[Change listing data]
......

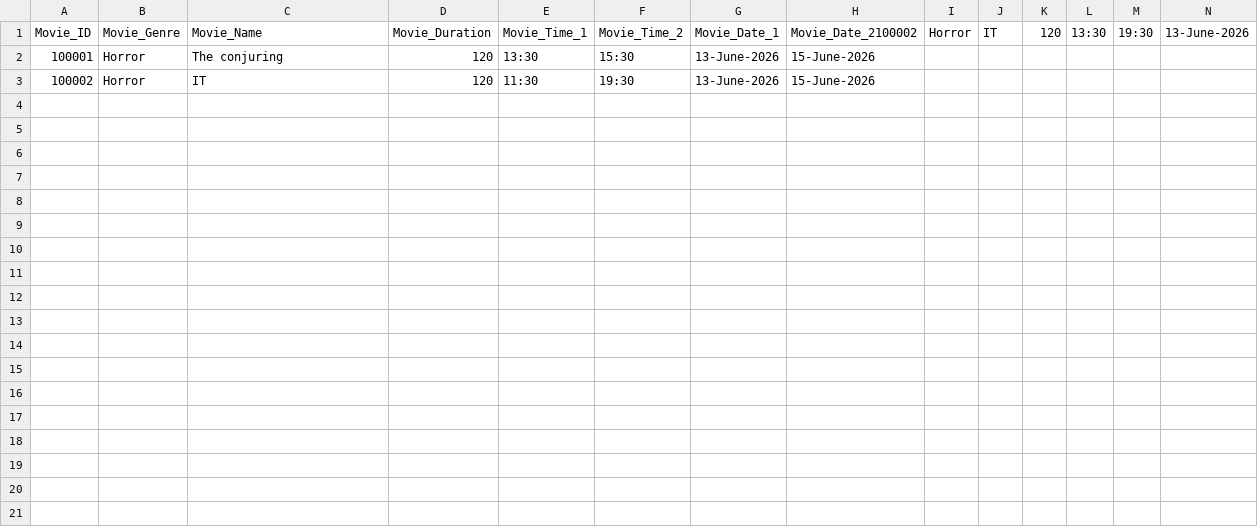
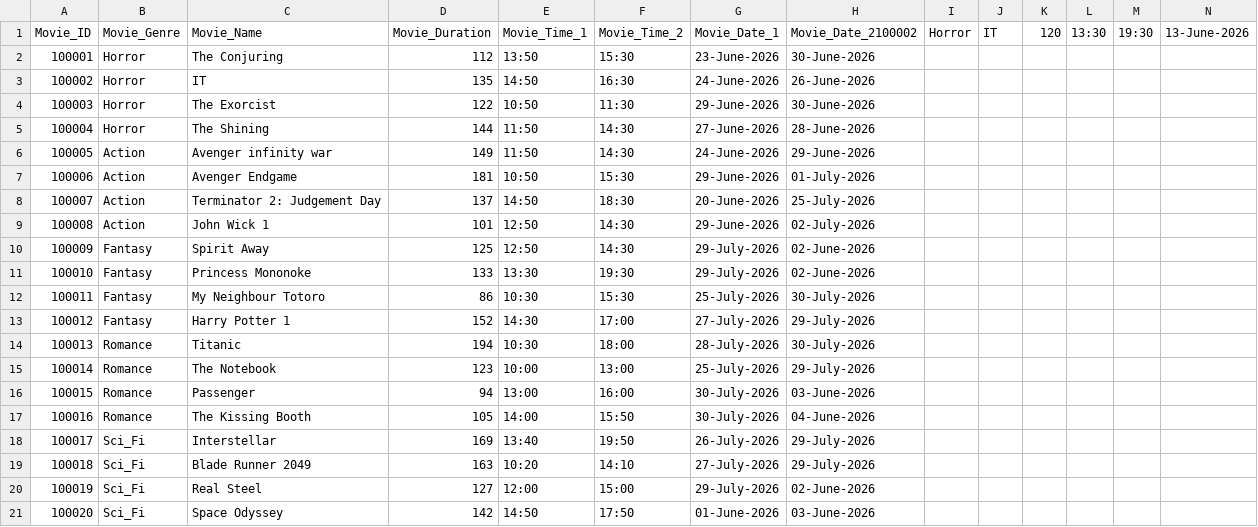
Before and after one commit to Sivutra-Tech/CSSurveyPythonMiniProject, a CSV file: python/data.csv, drawn as a sheet; only a part is shown; rows hold the shown columns only; the diff names each change by its address in the sheet, - before the commit and + after, or states it on an @@ line.

```diff
--- a/python/data.csv
+++ b/python/data.csv
-C2 (Movie_Name): The conjuring
+C2 (Movie_Name): The Conjuring
-D2 (Movie_Duration): 120
+D2 (Movie_Duration): 112
-E2 (Movie_Time_1): 13:30
+E2 (Movie_Time_1): 13:50
-G2 (Movie_Date_1): 13-June-2026
+G2 (Movie_Date_1): 23-June-2026
-H2 (Movie_Date_2100002): 15-June-2026
+H2 (Movie_Date_2100002): 30-June-2026
-D3 (Movie_Duration): 120
+D3 (Movie_Duration): 135
-E3 (Movie_Time_1): 11:30
+E3 (Movie_Time_1): 14:50
-F3 (Movie_Time_2): 19:30
+F3 (Movie_Time_2): 16:30
-G3 (Movie_Date_1): 13-June-2026
+G3 (Movie_Date_1): 24-June-2026
-H3 (Movie_Date_2100002): 15-June-2026
+H3 (Movie_Date_2100002): 26-June-2026
+row 4: 100003 | Horror | The Exorcist | 122 | 10:50 | 11:30 | 29-June-2026 | 30-June-2026
+row 5: 100004 | Horror | The Shining | 144 | 11:50 | 14:30 | 27-June-2026 | 28-June-2026
+row 6: 100005 | Action | Avenger infinity war | 149 | 11:50 | 14:30 | 24-June-2026 | 29-June-2026
+row 7: 100006 | Action | Avenger Endgame | 181 | 10:50 | 15:30 | 29-June-2026 | 01-July-2026
+row 8: 100007 | Action | Terminator 2: Judgement Day | 137 | 14:50 | 18:30 | 20-June-2026 | 25-July-2026
+row 9: 100008 | Action | John Wick 1 | 101 | 12:50 | 14:30 | 29-June-2026 | 02-July-2026
+row 10: 100009 | Fantasy | Spirit Away | 125 | 12:50 | 14:30 | 29-July-2026 | 02-June-2026
+row 11: 100010 | Fantasy | Princess Mononoke | 133 | 13:30 | 19:30 | 29-July-2026 | 02-June-2026
+row 12: 100011 | Fantasy | My Neighbour Totoro | 86 | 10:30 | 15:30 | 25-July-2026 | 30-July-2026
+row 13: 100012 | Fantasy | Harry Potter 1 | 152 | 14:30 | 17:00 | 27-July-2026 | 29-July-2026
+row 14: 100013 | Romance | Titanic | 194 | 10:30 | 18:00 | 28-July-2026 | 30-July-2026
+row 15: 100014 | Romance | The Notebook | 123 | 10:00 | 13:00 | 25-July-2026 | 29-July-2026
+row 16: 100015 | Romance | Passenger | 94 | 13:00 | 16:00 | 30-July-2026 | 03-June-2026
+row 17: 100016 | Romance | The Kissing Booth | 105 | 14:00 | 15:50 | 30-July-2026 | 04-June-2026
+row 18: 100017 | Sci_Fi | Interstellar | 169 | 13:40 | 19:50 | 26-July-2026 | 29-July-2026
+row 19: 100018 | Sci_Fi | Blade Runner 2049 | 163 | 10:20 | 14:10 | 27-July-2026 | 29-July-2026
+row 20: 100019 | Sci_Fi | Real Steel | 127 | 12:00 | 15:00 | 29-July-2026 | 02-June-2026
+row 21: 100020 | Sci_Fi | Space Odyssey | 142 | 14:50 | 17:50 | 01-June-2026 | 03-June-2026
```
Also changed, not shown: 1 other file.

......

- Problem description
Once every line above has been checked for the string "shown", give the number of matching lines and nothing more.

- Exercise solution
2